## Problem statement
Set down the data below without change, skipping the pictures it holds.

[Edit difference data]

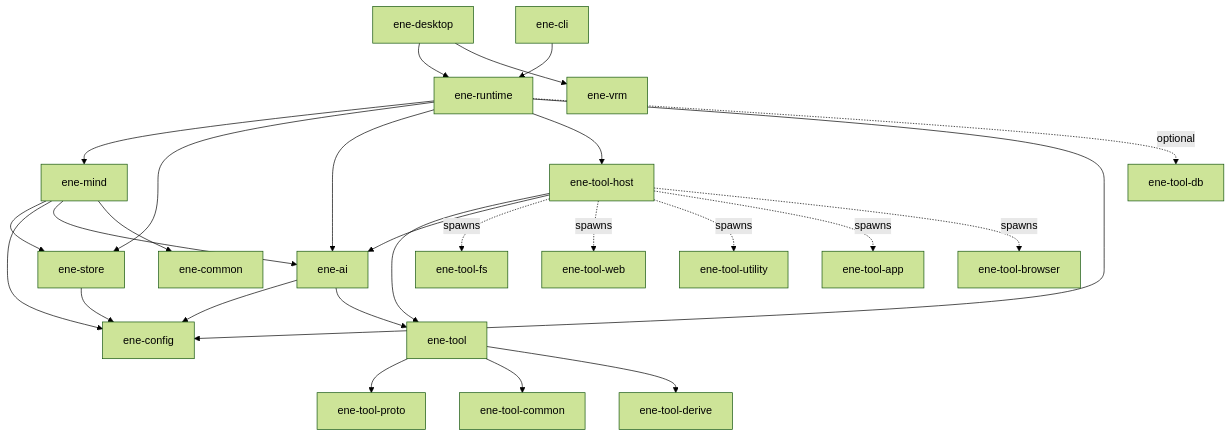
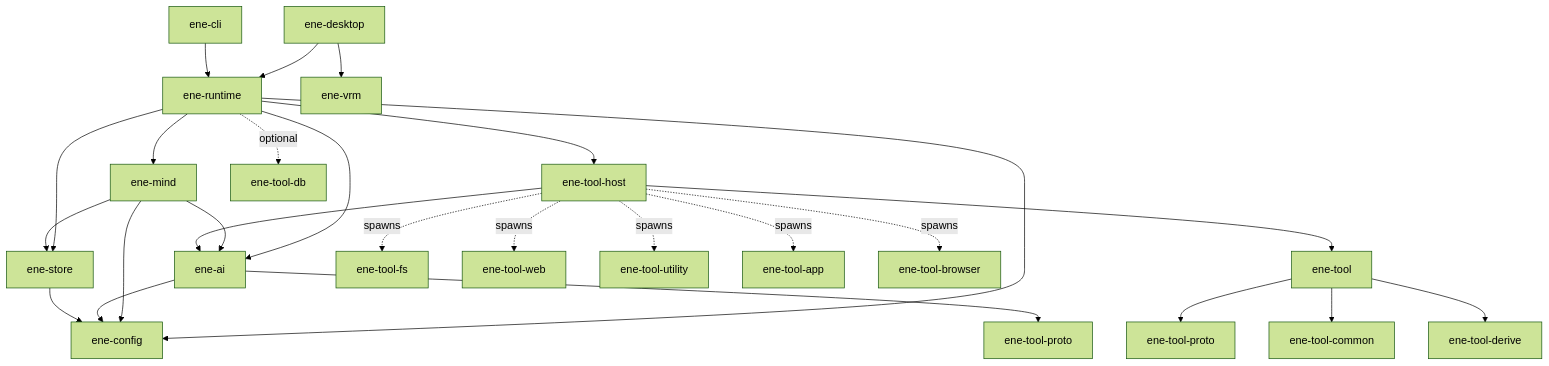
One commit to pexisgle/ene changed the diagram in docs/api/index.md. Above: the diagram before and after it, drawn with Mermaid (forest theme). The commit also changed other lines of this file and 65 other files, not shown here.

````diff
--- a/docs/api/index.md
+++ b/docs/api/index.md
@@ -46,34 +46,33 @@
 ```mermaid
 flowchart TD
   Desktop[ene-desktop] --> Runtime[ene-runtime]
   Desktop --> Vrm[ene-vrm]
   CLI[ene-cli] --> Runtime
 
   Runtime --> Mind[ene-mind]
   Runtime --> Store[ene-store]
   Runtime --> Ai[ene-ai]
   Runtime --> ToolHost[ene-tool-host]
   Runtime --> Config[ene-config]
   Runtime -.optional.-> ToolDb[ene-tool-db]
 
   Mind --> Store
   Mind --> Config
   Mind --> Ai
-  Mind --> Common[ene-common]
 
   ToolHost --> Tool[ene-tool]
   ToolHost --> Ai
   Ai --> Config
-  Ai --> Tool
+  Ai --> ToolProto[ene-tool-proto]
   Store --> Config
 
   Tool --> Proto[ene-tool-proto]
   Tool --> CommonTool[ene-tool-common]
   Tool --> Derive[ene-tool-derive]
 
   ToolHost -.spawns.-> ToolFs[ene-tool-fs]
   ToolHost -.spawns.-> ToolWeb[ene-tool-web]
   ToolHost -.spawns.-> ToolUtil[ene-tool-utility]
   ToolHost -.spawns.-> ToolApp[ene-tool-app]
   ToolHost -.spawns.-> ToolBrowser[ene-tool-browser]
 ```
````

## Expected output
One commit to pexisgle/ene changed the diagram in docs/api/index.md. Above: the diagram before and after it, drawn with Mermaid (forest theme). The commit also changed other lines of this file and 65 other files, not shown here.

````diff
--- a/docs/api/index.md
+++ b/docs/api/index.md
@@ -46,34 +46,33 @@
 ```mermaid
 flowchart TD
   Desktop[ene-desktop] --> Runtime[ene-runtime]
   Desktop --> Vrm[ene-vrm]
   CLI[ene-cli] --> Runtime
 
   Runtime --> Mind[ene-mind]
   Runtime --> Store[ene-store]
   Runtime --> Ai[ene-ai]
   Runtime --> ToolHost[ene-tool-host]
   Runtime --> Config[ene-config]
   Runtime -.optional.-> ToolDb[ene-tool-db]
 
   Mind --> Store
   Mind --> Config
   Mind --> Ai
-  Mind --> Common[ene-common]
 
   ToolHost --> Tool[ene-tool]
   ToolHost --> Ai
   Ai --> Config
-  Ai --> Tool
+  Ai --> ToolProto[ene-tool-proto]
   Store --> Config
 
   Tool --> Proto[ene-tool-proto]
   Tool --> CommonTool[ene-tool-common]
   Tool --> Derive[ene-tool-derive]
 
   ToolHost -.spawns.-> ToolFs[ene-tool-fs]
   ToolHost -.spawns.-> ToolWeb[ene-tool-web]
   ToolHost -.spawns.-> ToolUtil[ene-tool-utility]
   ToolHost -.spawns.-> ToolApp[ene-tool-app]
   ToolHost -.spawns.-> ToolBrowser[ene-tool-browser]
 ```
````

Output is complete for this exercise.